All of the data is to be printed exactly, though the images must be left off.
· · · ·
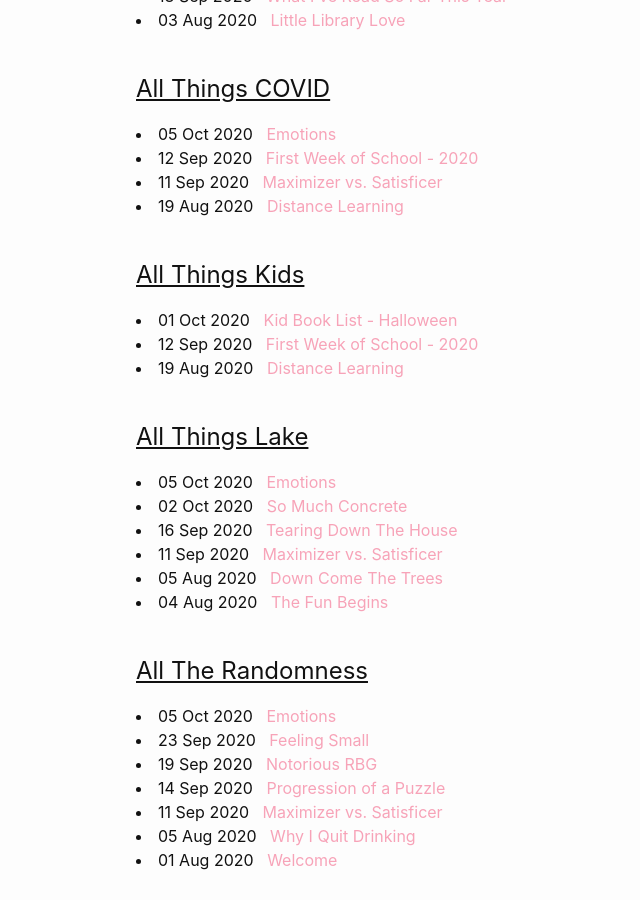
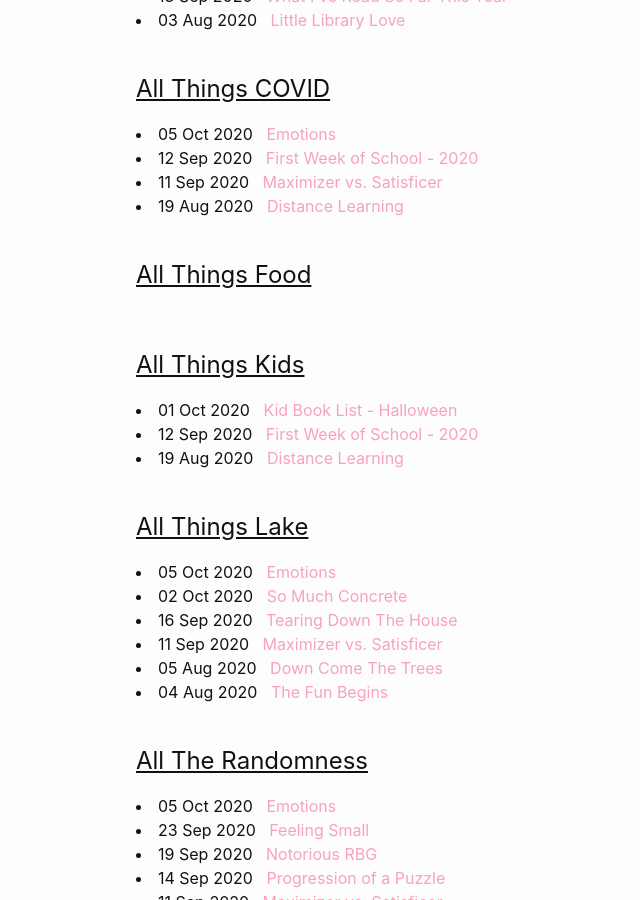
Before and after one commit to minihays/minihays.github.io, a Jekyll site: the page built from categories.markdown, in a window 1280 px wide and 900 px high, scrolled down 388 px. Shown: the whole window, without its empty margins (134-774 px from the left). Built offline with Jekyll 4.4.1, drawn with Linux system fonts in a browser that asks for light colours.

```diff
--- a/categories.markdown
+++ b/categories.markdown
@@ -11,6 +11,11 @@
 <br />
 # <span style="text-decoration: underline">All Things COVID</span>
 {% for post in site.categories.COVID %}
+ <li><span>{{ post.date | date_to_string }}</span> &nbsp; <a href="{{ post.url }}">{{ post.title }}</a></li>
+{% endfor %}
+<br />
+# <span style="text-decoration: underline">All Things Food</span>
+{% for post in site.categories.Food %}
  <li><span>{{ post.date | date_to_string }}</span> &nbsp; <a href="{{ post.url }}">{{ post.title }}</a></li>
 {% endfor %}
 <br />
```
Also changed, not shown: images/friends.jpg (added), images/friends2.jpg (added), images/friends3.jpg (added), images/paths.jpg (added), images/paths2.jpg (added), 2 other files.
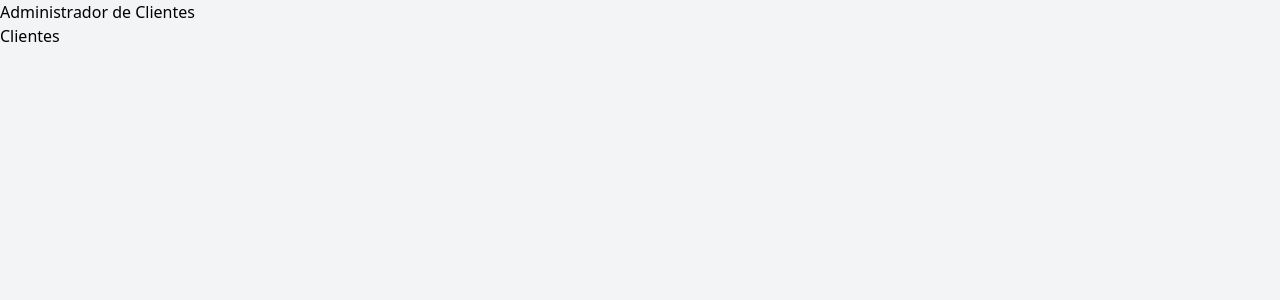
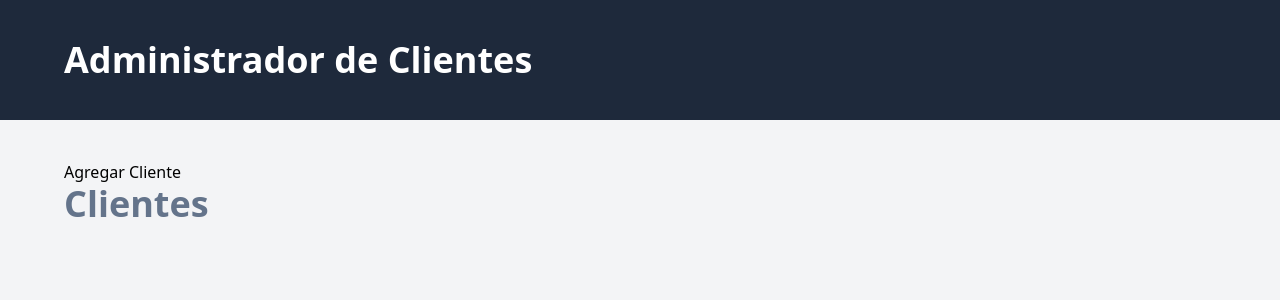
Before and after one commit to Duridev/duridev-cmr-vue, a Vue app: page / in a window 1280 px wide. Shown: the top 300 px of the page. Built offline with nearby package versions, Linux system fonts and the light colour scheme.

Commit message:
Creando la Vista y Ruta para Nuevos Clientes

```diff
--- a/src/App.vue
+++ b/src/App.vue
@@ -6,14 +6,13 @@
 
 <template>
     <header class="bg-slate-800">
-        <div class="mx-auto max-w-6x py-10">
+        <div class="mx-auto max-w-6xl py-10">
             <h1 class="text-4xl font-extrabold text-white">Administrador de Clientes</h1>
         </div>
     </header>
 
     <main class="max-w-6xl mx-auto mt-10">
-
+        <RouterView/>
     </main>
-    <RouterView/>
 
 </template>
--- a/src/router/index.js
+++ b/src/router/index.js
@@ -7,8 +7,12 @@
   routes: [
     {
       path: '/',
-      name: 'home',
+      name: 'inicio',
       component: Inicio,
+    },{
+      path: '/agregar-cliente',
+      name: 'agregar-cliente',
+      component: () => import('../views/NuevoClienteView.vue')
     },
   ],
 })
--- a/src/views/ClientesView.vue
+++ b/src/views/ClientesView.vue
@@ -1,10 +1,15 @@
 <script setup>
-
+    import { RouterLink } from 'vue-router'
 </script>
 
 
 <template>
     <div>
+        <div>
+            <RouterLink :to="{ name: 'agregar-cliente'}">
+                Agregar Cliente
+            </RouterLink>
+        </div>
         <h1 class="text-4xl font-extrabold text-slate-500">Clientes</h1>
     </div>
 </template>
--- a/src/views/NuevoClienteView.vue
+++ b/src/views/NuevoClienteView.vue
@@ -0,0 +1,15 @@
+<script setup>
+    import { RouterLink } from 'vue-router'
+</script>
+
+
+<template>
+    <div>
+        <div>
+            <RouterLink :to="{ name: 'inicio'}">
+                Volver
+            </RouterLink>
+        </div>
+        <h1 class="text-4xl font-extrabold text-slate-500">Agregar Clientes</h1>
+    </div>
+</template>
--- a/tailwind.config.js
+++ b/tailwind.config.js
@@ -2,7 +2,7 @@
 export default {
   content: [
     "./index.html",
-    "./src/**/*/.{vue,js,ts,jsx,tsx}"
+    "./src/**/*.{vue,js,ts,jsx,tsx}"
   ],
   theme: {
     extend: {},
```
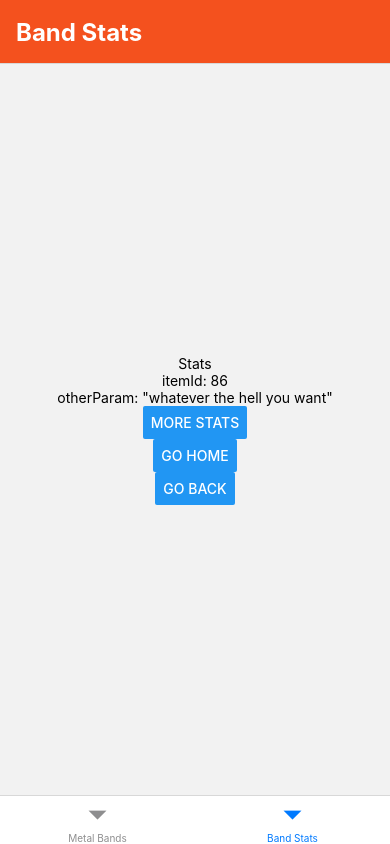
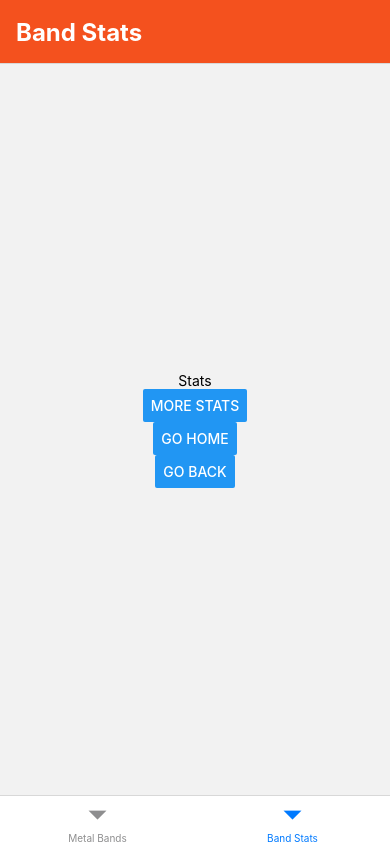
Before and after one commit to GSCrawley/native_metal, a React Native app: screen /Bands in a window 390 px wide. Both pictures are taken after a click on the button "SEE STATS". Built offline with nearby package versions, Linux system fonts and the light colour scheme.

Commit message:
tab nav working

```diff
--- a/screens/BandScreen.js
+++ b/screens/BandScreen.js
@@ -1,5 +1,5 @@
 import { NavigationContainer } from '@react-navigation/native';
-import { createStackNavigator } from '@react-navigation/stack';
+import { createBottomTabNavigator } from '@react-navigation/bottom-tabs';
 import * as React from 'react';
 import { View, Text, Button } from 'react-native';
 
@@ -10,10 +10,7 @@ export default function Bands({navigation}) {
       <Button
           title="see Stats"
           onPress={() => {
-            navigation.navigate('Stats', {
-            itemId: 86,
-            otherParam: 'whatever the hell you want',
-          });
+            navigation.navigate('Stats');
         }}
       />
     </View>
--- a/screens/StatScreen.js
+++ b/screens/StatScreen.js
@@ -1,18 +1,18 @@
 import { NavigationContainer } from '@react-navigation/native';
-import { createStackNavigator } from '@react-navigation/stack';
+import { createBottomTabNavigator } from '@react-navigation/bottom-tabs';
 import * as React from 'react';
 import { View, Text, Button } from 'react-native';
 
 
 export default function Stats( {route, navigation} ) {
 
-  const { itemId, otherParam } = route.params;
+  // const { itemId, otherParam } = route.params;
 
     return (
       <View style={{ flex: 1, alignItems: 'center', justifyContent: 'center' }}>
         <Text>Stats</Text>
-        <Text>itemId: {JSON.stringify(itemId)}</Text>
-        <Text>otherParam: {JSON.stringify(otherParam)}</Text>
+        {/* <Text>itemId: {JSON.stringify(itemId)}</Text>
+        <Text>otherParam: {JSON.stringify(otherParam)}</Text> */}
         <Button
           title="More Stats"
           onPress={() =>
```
· · · ·
# ANSWER SPACE:
Before and after one commit to minihays/minihays.github.io, a Jekyll site: the page built from categories.markdown, in a window 1280 px wide and 900 px high, scrolled down 388 px. Shown: the whole window, without its empty margins (134-774 px from the left). Built offline with Jekyll 4.4.1, drawn with Linux system fonts in a browser that asks for light colours.

```diff
--- a/categories.markdown
+++ b/categories.markdown
@@ -11,6 +11,11 @@
 <br />
 # <span style="text-decoration: underline">All Things COVID</span>
 {% for post in site.categories.COVID %}
+ <li><span>{{ post.date | date_to_string }}</span> &nbsp; <a href="{{ post.url }}">{{ post.title }}</a></li>
+{% endfor %}
+<br />
+# <span style="text-decoration: underline">All Things Food</span>
+{% for post in site.categories.Food %}
  <li><span>{{ post.date | date_to_string }}</span> &nbsp; <a href="{{ post.url }}">{{ post.title }}</a></li>
 {% endfor %}
 <br />
```
Also changed, not shown: images/friends.jpg (added), images/friends2.jpg (added), images/friends3.jpg (added), images/paths.jpg (added), images/paths2.jpg (added), 2 other files.
Before and after one commit to Duridev/duridev-cmr-vue, a Vue app: page / in a window 1280 px wide. Shown: the top 300 px of the page. Built offline with nearby package versions, Linux system fonts and the light colour scheme.

Commit message:
Creando la Vista y Ruta para Nuevos Clientes

```diff
--- a/src/App.vue
+++ b/src/App.vue
@@ -6,14 +6,13 @@
 
 <template>
     <header class="bg-slate-800">
-        <div class="mx-auto max-w-6x py-10">
+        <div class="mx-auto max-w-6xl py-10">
             <h1 class="text-4xl font-extrabold text-white">Administrador de Clientes</h1>
         </div>
     </header>
 
     <main class="max-w-6xl mx-auto mt-10">
-
+        <RouterView/>
     </main>
-    <RouterView/>
 
 </template>
--- a/src/router/index.js
+++ b/src/router/index.js
@@ -7,8 +7,12 @@
   routes: [
     {
       path: '/',
-      name: 'home',
+      name: 'inicio',
       component: Inicio,
+    },{
+      path: '/agregar-cliente',
+      name: 'agregar-cliente',
+      component: () => import('../views/NuevoClienteView.vue')
     },
   ],
 })
--- a/src/views/ClientesView.vue
+++ b/src/views/ClientesView.vue
@@ -1,10 +1,15 @@
 <script setup>
-
+    import { RouterLink } from 'vue-router'
 </script>
 
 
 <template>
     <div>
+        <div>
+            <RouterLink :to="{ name: 'agregar-cliente'}">
+                Agregar Cliente
+            </RouterLink>
+        </div>
         <h1 class="text-4xl font-extrabold text-slate-500">Clientes</h1>
     </div>
 </template>
--- a/src/views/NuevoClienteView.vue
+++ b/src/views/NuevoClienteView.vue
@@ -0,0 +1,15 @@
+<script setup>
+    import { RouterLink } from 'vue-router'
+</script>
+
+
+<template>
+    <div>
+        <div>
+            <RouterLink :to="{ name: 'inicio'}">
+                Volver
+            </RouterLink>
+        </div>
+        <h1 class="text-4xl font-extrabold text-slate-500">Agregar Clientes</h1>
+    </div>
+</template>
--- a/tailwind.config.js
+++ b/tailwind.config.js
@@ -2,7 +2,7 @@
 export default {
   content: [
     "./index.html",
-    "./src/**/*/.{vue,js,ts,jsx,tsx}"
+    "./src/**/*.{vue,js,ts,jsx,tsx}"
   ],
   theme: {
     extend: {},
```
Before and after one commit to GSCrawley/native_metal, a React Native app: screen /Bands in a window 390 px wide. Both pictures are taken after a click on the button "SEE STATS". Built offline with nearby package versions, Linux system fonts and the light colour scheme.

Commit message:
tab nav working

```diff
--- a/screens/BandScreen.js
+++ b/screens/BandScreen.js
@@ -1,5 +1,5 @@
 import { NavigationContainer } from '@react-navigation/native';
-import { createStackNavigator } from '@react-navigation/stack';
+import { createBottomTabNavigator } from '@react-navigation/bottom-tabs';
 import * as React from 'react';
 import { View, Text, Button } from 'react-native';
 
@@ -10,10 +10,7 @@ export default function Bands({navigation}) {
       <Button
           title="see Stats"
           onPress={() => {
-            navigation.navigate('Stats', {
-            itemId: 86,
-            otherParam: 'whatever the hell you want',
-          });
+            navigation.navigate('Stats');
         }}
       />
     </View>
--- a/screens/StatScreen.js
+++ b/screens/StatScreen.js
@@ -1,18 +1,18 @@
 import { NavigationContainer } from '@react-navigation/native';
-import { createStackNavigator } from '@react-navigation/stack';
+import { createBottomTabNavigator } from '@react-navigation/bottom-tabs';
 import * as React from 'react';
 import { View, Text, Button } from 'react-native';
 
 
 export default function Stats( {route, navigation} ) {
 
-  const { itemId, otherParam } = route.params;
+  // const { itemId, otherParam } = route.params;
 
     return (
       <View style={{ flex: 1, alignItems: 'center', justifyContent: 'center' }}>
         <Text>Stats</Text>
-        <Text>itemId: {JSON.stringify(itemId)}</Text>
-        <Text>otherParam: {JSON.stringify(otherParam)}</Text>
+        {/* <Text>itemId: {JSON.stringify(itemId)}</Text>
+        <Text>otherParam: {JSON.stringify(otherParam)}</Text> */}
         <Button
           title="More Stats"
           onPress={() =>
```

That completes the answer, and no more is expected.